By: Stephanie Osuba

A delusion is a strongly held thought or conviction that persists despite evidence to the contrary. There are three components that all delusions have: (1) they are held with unusual conviction (2) they are not amenable to logic (3) the absurdity of their content is explicitly evident to others. People who have delusions, no matter how weird and unimaginable, believe it to be fact and when attempting to clarify or argue will result in anger and even sometimes violent reactions. People with delusions usually feel that others think they are inherently unintelligent and that they aren’t being understood.

There seems to be a split in reality because most people who have delusions are able to keep their beliefs to themselves in professional settings where the delusions seem to “disappear” unless the person is in the presence of someone they trust. “Higher functioning” people who have delusions seem to have the input of a situation correct, however they often misinterpret the information leading to a delusional thought. For example, they might see their partner talking to the neighbor and suddenly they are being cheated on. Of course there are other cases in which the person is experiencing other psychotic symptoms (such as in schizophrenia where there might be hallucinations and disorganized speech) and the person is acting out on their delusions.

Some Common delusions:

  • Persecution: they are being intentionally run off the road, the police are searching for them, they are being targeted by news anchors
  • Infidelity: they are being cheated on or lied to by their partners
  • Love: they are in love, or someone, that they don’t know or have never met, is in love with them; usually celebrities.
  • Grandeur: believing they are God is very common; they have special or supernatural gifts
  • Memory: recalling events that have not happened; hard to clarify if it’s a delusion or pathological lying
  • Perception: when abnormal significance is placed on any normal or natural situation

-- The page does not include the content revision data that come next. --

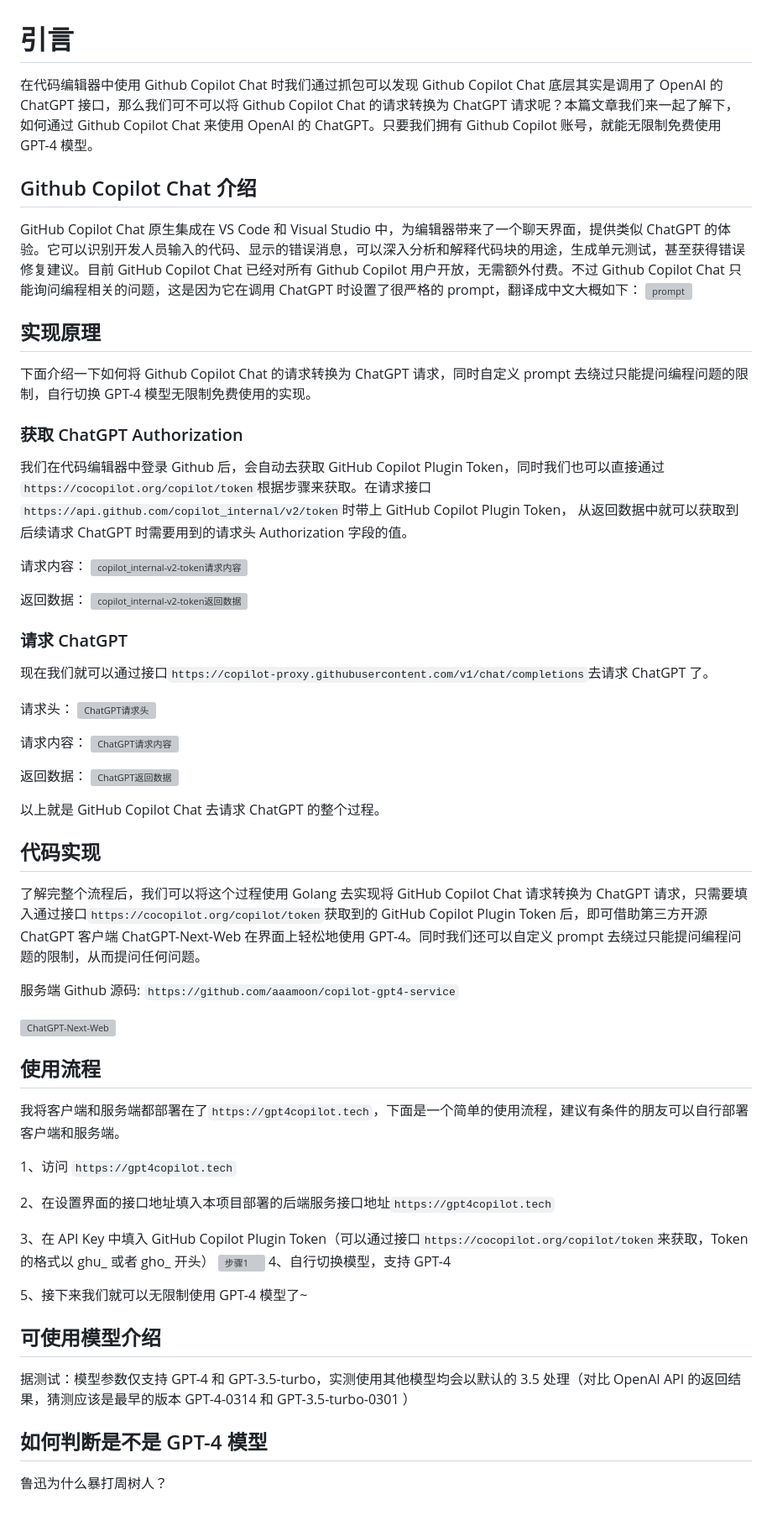
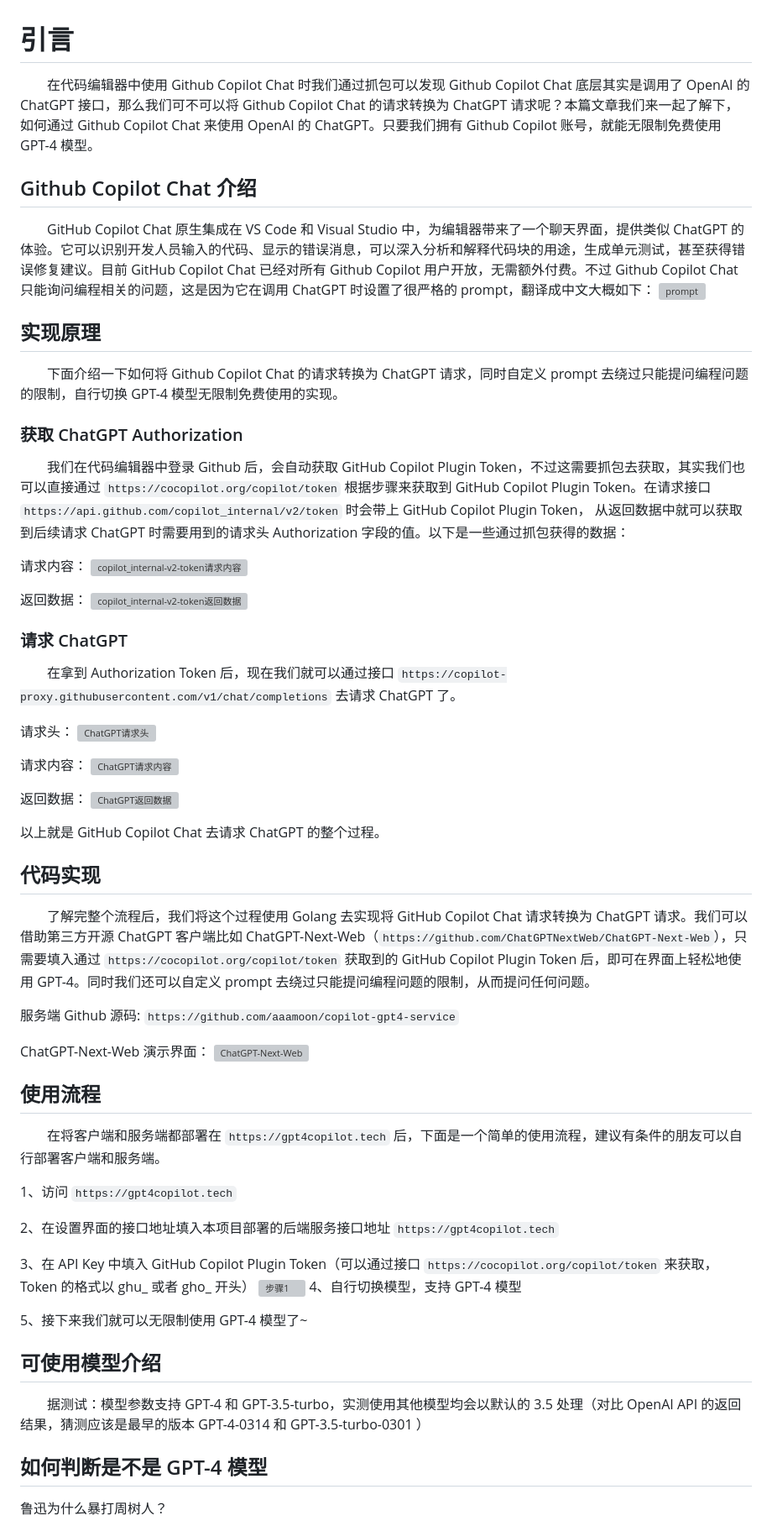
Before and after one commit to cubatic45/dotfiles, a Markdown page: principle.md, the part around the change printed below. Shown: that part at 84% size. GitHub-like rendering; grey boxes are pictures that could not be loaded.

Commit message:
docs: update README

```diff
--- a/principle.md
+++ b/principle.md
@@ -1,19 +1,19 @@
 # 引言
 
-在代码编辑器中使用 Github Copilot Chat 时我们通过抓包可以发现 Github Copilot Chat 底层其实是调用了 OpenAI 的 ChatGPT 接口，那么我们可不可以将 Github Copilot Chat 的请求转换为 ChatGPT 请求呢？本篇文章我们来一起了解下，如何通过 Github Copilot Chat 来使用 OpenAI 的 ChatGPT。只要我们拥有 Github Copilot 账号，就能无限制免费使用 GPT-4 模型。
+&emsp;&emsp;在代码编辑器中使用 Github Copilot Chat 时我们通过抓包可以发现 Github Copilot Chat 底层其实是调用了 OpenAI 的 ChatGPT 接口，那么我们可不可以将 Github Copilot Chat 的请求转换为 ChatGPT 请求呢？本篇文章我们来一起了解下，如何通过 Github Copilot Chat 来使用 OpenAI 的 ChatGPT。只要我们拥有 Github Copilot 账号，就能无限制免费使用 GPT-4 模型。
 
 ## Github Copilot Chat 介绍
 
-GitHub Copilot Chat 原生集成在 VS Code 和 Visual Studio 中，为编辑器带来了一个聊天界面，提供类似 ChatGPT 的体验。它可以识别开发人员输入的代码、显示的错误消息，可以深入分析和解释代码块的用途，生成单元测试，甚至获得错误修复建议。目前 GitHub Copilot Chat 已经对所有 Github Copilot 用户开放，无需额外付费。不过 Github Copilot Chat 只能询问编程相关的问题，这是因为它在调用 ChatGPT 时设置了很严格的 prompt，翻译成中文大概如下：
+&emsp;&emsp;GitHub Copilot Chat 原生集成在 VS Code 和 Visual Studio 中，为编辑器带来了一个聊天界面，提供类似 ChatGPT 的体验。它可以识别开发人员输入的代码、显示的错误消息，可以深入分析和解释代码块的用途，生成单元测试，甚至获得错误修复建议。目前 GitHub Copilot Chat 已经对所有 Github Copilot 用户开放，无需额外付费。不过 Github Copilot Chat 只能询问编程相关的问题，这是因为它在调用 ChatGPT 时设置了很严格的 prompt，翻译成中文大概如下：
 ![prompt](https://pica.zhimg.com/80/v2-eb98a375b355c50e895989ea42a62732.png)
 
 ## 实现原理
 
-下面介绍一下如何将 Github Copilot Chat 的请求转换为 ChatGPT 请求，同时自定义 prompt 去绕过只能提问编程问题的限制，自行切换 GPT-4 模型无限制免费使用的实现。
+&emsp;&emsp;下面介绍一下如何将 Github Copilot Chat 的请求转换为 ChatGPT 请求，同时自定义 prompt 去绕过只能提问编程问题的限制，自行切换 GPT-4 模型无限制免费使用的实现。
 
 ### 获取 ChatGPT Authorization
 
-我们在代码编辑器中登录 Github 后，会自动去获取 GitHub Copilot Plugin Token，同时我们也可以直接通过`https://cocopilot.org/copilot/token`根据步骤来获取。在请求接口`https://api.github.com/copilot_internal/v2/token`时带上 GitHub Copilot Plugin Token， 从返回数据中就可以获取到后续请求 ChatGPT 时需要用到的请求头 Authorization 字段的值。
+&emsp;&emsp;我们在代码编辑器中登录 Github 后，会自动获取 GitHub Copilot Plugin Token，不过这需要抓包去获取，其实我们也可以直接通过 `https://cocopilot.org/copilot/token` 根据步骤来获取到 GitHub Copilot Plugin Token。在请求接口 `https://api.github.com/copilot_internal/v2/token` 时会带上 GitHub Copilot Plugin Token， 从返回数据中就可以获取到后续请求 ChatGPT 时需要用到的请求头 Authorization 字段的值。以下是一些通过抓包获得的数据：
 
 请求内容：
 ![copilot_internal-v2-token请求内容](https://picx.zhimg.com/v2-1746e60866c05abf458547da27b389ae.png)
@@ -23,7 +23,7 @@ GitHub Copilot Chat 原生集成在 VS Code 和 Visual Studio 中，为编辑器
 
 ### 请求 ChatGPT
 
-现在我们就可以通过接口`https://copilot-proxy.githubusercontent.com/v1/chat/completions`去请求 ChatGPT 了。
+&emsp;&emsp;在拿到 Authorization Token 后，现在我们就可以通过接口 `https://copilot-proxy.githubusercontent.com/v1/chat/completions` 去请求 ChatGPT 了。
 
 请求头：
 ![ChatGPT请求头](https://pica.zhimg.com/80/v2-79fb261f0f07b095a36c751e08a5b920.png)
@@ -38,29 +38,30 @@ GitHub Copilot Chat 原生集成在 VS Code 和 Visual Studio 中，为编辑器
 
 ## 代码实现
 
-了解完整个流程后，我们可以将这个过程使用 Golang 去实现将 GitHub Copilot Chat 请求转换为 ChatGPT 请求，只需要填入通过接口`https://cocopilot.org/copilot/token`获取到的 GitHub Copilot Plugin Token 后，即可借助第三方开源 ChatGPT 客户端 ChatGPT-Next-Web 在界面上轻松地使用 GPT-4。同时我们还可以自定义 prompt 去绕过只能提问编程问题的限制，从而提问任何问题。
+&emsp;&emsp;了解完整个流程后，我们将这个过程使用 Golang 去实现将 GitHub Copilot Chat 请求转换为 ChatGPT 请求。我们可以借助第三方开源 ChatGPT 客户端比如 ChatGPT-Next-Web（`https://github.com/ChatGPTNextWeb/ChatGPT-Next-Web`），只需要填入通过 `https://cocopilot.org/copilot/token` 获取到的 GitHub Copilot Plugin Token 后，即可在界面上轻松地使用 GPT-4。同时我们还可以自定义 prompt 去绕过只能提问编程问题的限制，从而提问任何问题。
 
 服务端 Github 源码: `https://github.com/aaamoon/copilot-gpt4-service`
 
+ChatGPT-Next-Web 演示界面：
 ![ChatGPT-Next-Web](https://picx.zhimg.com/80/v2-1ace5d1d84ca7d6f3a34596847dcc86c_1440w.png)
 
 ## 使用流程
 
-我将客户端和服务端都部署在了`https://gpt4copilot.tech`，下面是一个简单的使用流程，建议有条件的朋友可以自行部署客户端和服务端。
+&emsp;&emsp;在将客户端和服务端都部署在 `https://gpt4copilot.tech` 后，下面是一个简单的使用流程，建议有条件的朋友可以自行部署客户端和服务端。
 
 1、访问 `https://gpt4copilot.tech`
 
-2、在设置界面的接口地址填入本项目部署的后端服务接口地址`https://gpt4copilot.tech`
+2、在设置界面的接口地址填入本项目部署的后端服务接口地址 `https://gpt4copilot.tech`
 
-3、在 API Key 中填入 GitHub Copilot Plugin Token（可以通过接口`https://cocopilot.org/copilot/token`来获取，Token 的格式以 ghu_ 或者 gho_ 开头）
+3、在 API Key 中填入 GitHub Copilot Plugin Token（可以通过接口 `https://cocopilot.org/copilot/token` 来获取，Token 的格式以 ghu_ 或者 gho_ 开头）
 ![步骤1](https://picx.zhimg.com/80/v2-b4e801541500d81ca18fbe5cb8d21b71.png)
-4、自行切换模型，支持 GPT-4
+4、自行切换模型，支持 GPT-4 模型
 
 5、接下来我们就可以无限制使用 GPT-4 模型了~
 
 ## 可使用模型介绍
 
-据测试：模型参数仅支持 GPT-4 和 GPT-3.5-turbo，实测使用其他模型均会以默认的 3.5 处理（对比 OpenAI API 的返回结果，猜测应该是最早的版本 GPT-4-0314 和 GPT-3.5-turbo-0301 ）
+&emsp;&emsp;据测试：模型参数支持 GPT-4 和 GPT-3.5-turbo，实测使用其他模型均会以默认的 3.5 处理（对比 OpenAI API 的返回结果，猜测应该是最早的版本 GPT-4-0314 和 GPT-3.5-turbo-0301 ）
 
 ## 如何判断是不是 GPT-4 模型
 
```
Also changed, not shown: other parts of principle.md (+1 -1 lines), assets/step1.png, assets/step1_EN.png.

Source: Hill, T., MS, LPC. (2018, October 17). 6 Dangerous Delusions Someone You Know Might Have. Retrieved from 

If you or someone you know has delusions, please contact our psychotherapy offices in New York or New Jersey to talk to one of our licensed professional psychologists, psychiatrists, psychiatric nurse practitioners, or psychotherapists at Arista Counseling & Psychotherapy. Contact our Paramus, NJ or Manhattan, NY offices respectively, at (201) 368-3700 or (212) 722-1920 to set up an appointment. For more information, please visit


Schizophrenia: Symptoms

By: Cassie Sieradzky

Schizophrenia is a chronic and often debilitating mental disorder. Schizophrenia affects all aspects of functioning and consequently, sufferers may appear to have lost touch with reality. Symptoms of schizophrenia usually begin between ages 16 and 30. The symptoms fall into three categories: positive, negative, and cognitive.

The positive symptoms of schizophrenia consist of behaviors that are not usually seen in individuals without schizophrenia. Individuals displaying positive symptoms appear to lose touch with reality. These may include, hallucinations (hearing voices), delusions (being controlled by aliens), thought disorders (incoherent speech), and movement disorders (agitated body movements) are classified as positive symptoms.

The negative symptoms of schizophrenia are classified as deviations to normal emotions and behaviors. Flat affect, reduced expression of emotions, are commonly seen in individuals with schizophrenia. Someone who displays flat affect may speak in a monotone manner and show little facial expression. Some other examples of negative symptoms include loss of pleasure in activities and reduced speaking or communication.

The cognitive symptoms of schizophrenia include disruptions in executive functioning (the ability to understand information and use it to make decisions), trouble focusing, and deficits with working memory (the ability to use information immediately after learning it).

Antipsychotic medications can be very beneficial in the treatment of schizophrenia. Additionally, psychotherapy is helpful in order to foster coping skills to address the everyday challenges of their diagnosis. Studies show that individuals who participate in psychotherapy are less likely to have relapses or be hospitalized.

If you or a loved one appears to be suffering from schizophrenia, the licensed psychologists, psychiatrists, psychiatric nurse practitioners, and psychotherapists at Arista Counseling & Psychotherapy can assist you. Contact our Paramus, NJ or Manhattan, NY offices respectively, at (201) 368-3700 or (212) 722-1920 to set up an appointment. For more information, visit


Schizophrenia. (2016, February). Retrieved April 30, 2018, from